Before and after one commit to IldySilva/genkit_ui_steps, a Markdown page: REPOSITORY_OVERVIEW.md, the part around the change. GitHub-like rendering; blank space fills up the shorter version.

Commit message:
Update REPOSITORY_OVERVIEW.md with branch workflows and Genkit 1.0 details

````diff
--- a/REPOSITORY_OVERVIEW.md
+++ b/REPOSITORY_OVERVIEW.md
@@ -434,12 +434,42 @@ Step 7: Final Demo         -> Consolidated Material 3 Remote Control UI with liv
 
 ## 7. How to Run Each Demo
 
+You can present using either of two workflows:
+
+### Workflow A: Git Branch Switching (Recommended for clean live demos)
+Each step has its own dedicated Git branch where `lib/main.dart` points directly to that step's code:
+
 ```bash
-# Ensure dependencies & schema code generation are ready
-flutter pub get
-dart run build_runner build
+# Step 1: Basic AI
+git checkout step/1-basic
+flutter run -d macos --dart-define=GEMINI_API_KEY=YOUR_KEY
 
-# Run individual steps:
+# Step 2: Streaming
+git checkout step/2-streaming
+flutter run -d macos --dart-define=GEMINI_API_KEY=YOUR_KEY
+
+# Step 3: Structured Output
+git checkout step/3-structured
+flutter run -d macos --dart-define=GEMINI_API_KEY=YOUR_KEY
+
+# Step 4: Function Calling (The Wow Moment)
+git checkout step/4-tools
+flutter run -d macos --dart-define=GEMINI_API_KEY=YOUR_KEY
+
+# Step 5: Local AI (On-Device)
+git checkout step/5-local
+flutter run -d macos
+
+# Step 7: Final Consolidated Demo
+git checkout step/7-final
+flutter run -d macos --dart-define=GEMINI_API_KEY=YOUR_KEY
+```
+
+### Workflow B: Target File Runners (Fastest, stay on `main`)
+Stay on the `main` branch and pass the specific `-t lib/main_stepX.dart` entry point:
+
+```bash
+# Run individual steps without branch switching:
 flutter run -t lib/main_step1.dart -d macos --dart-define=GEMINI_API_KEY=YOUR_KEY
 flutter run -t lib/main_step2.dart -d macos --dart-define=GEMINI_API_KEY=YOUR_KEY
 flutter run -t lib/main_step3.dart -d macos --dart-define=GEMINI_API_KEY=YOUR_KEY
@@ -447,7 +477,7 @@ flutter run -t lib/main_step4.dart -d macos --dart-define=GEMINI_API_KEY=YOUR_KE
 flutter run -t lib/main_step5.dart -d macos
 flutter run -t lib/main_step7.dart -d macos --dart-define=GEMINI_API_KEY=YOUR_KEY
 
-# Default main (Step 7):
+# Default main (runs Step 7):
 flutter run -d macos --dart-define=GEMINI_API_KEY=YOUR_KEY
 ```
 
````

_ _ _ _

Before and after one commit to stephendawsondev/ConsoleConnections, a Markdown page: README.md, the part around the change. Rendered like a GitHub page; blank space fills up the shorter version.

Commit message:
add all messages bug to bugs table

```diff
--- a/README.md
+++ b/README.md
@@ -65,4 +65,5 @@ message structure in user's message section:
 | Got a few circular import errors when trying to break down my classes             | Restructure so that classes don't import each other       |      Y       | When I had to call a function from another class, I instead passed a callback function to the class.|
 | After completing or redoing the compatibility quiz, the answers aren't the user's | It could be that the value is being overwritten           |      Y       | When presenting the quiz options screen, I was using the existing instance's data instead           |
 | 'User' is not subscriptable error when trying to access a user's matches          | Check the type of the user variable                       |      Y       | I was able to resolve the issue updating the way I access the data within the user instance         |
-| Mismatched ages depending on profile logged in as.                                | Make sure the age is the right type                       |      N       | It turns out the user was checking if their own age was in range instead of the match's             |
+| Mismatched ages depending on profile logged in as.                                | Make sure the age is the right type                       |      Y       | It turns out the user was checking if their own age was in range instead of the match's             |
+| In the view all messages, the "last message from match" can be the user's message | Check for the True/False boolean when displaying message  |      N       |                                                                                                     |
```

_ _ _ _

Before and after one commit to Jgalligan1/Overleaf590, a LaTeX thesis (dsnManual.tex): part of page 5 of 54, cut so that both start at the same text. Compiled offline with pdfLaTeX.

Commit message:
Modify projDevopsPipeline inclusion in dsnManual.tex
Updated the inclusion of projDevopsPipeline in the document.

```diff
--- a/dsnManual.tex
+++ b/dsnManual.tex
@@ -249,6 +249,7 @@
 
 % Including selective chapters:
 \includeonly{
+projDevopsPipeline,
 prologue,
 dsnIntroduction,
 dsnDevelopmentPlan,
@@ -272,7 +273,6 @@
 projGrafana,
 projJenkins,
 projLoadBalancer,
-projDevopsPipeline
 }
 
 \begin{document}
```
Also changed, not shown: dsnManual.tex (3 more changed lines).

_ _ _ _

◆ **Work instruction**
Wherever a line in the data above holds "projDevopsPipeline", copy that line.

◆ **Answer space**
Modify projDevopsPipeline inclusion in dsnManual.tex
Updated the inclusion of projDevopsPipeline in the document.
+projDevopsPipeline,
-projDevopsPipeline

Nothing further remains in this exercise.